Solution-based sequential modification of LiCoO2 particle surfaces with iron(ii) oxalate nanolayers†
Hybridization of metal–organic frameworks (MOFs) with other inorganic materials offers the opportunity to enhance their properties or open new windows for potential applications. Formation of core/shell structures, in which the core is the inorganic particle and the shell is the surface-deposited MOF, is one of the rational methodologies to create such hybrid materials. Here, we present the facile creation of metal oxide-core/MOF-shell structures by applying a solution-based step-by-step modification of the core surface using a framework compound. The modification procedure includes alternate immersion of LiCoO2 (LCO) – a catalyst for the oxygen evolution reaction – into oxalic acid and ferrous solutions, resulting in the formation of iron(II) oxalate (Fe(ox), ox = oxalate anion) – one of the simplest MOFs with short unit frameworks – nanolayers on the LCO surface (Fe(ox)NL@LCO). The amount of deposited Fe(ox) does not increase monotonically with the number of the modification cycles, but tends to saturate rapidly, implying that the Fe(ox) framework grows laterally on the LCO surface. An increase of the electrical resistivity of the LCO particles that influences adversely catalytic activity is suppressed when a high coverage of the LCO surface by the Fe(ox) framework is achieved at subsequent modification cycles.
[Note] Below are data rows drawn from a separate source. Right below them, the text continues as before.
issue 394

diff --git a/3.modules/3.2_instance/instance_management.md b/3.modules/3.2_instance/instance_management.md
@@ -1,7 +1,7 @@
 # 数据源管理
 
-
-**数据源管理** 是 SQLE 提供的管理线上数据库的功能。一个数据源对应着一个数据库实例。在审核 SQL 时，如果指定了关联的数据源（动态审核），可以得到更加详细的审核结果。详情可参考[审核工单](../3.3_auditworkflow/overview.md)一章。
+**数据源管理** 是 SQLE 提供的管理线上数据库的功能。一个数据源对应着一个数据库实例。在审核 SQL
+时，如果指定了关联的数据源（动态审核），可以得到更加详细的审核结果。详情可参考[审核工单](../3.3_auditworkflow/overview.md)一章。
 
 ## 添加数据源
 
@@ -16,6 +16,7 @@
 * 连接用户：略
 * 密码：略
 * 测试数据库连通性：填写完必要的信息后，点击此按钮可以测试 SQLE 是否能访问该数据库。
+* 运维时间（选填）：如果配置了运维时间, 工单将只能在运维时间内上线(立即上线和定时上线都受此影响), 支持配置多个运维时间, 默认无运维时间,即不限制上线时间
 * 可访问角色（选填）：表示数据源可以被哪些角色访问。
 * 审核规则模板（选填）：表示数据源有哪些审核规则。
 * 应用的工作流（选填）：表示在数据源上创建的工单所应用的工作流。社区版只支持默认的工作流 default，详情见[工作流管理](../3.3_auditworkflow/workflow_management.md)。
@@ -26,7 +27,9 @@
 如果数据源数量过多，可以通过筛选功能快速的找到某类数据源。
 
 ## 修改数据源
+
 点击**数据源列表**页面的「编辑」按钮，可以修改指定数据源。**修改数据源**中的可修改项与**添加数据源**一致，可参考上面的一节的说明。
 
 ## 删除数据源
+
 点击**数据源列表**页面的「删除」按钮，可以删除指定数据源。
- This article is part of the themed collection: Metal-Organic Framework Catalysis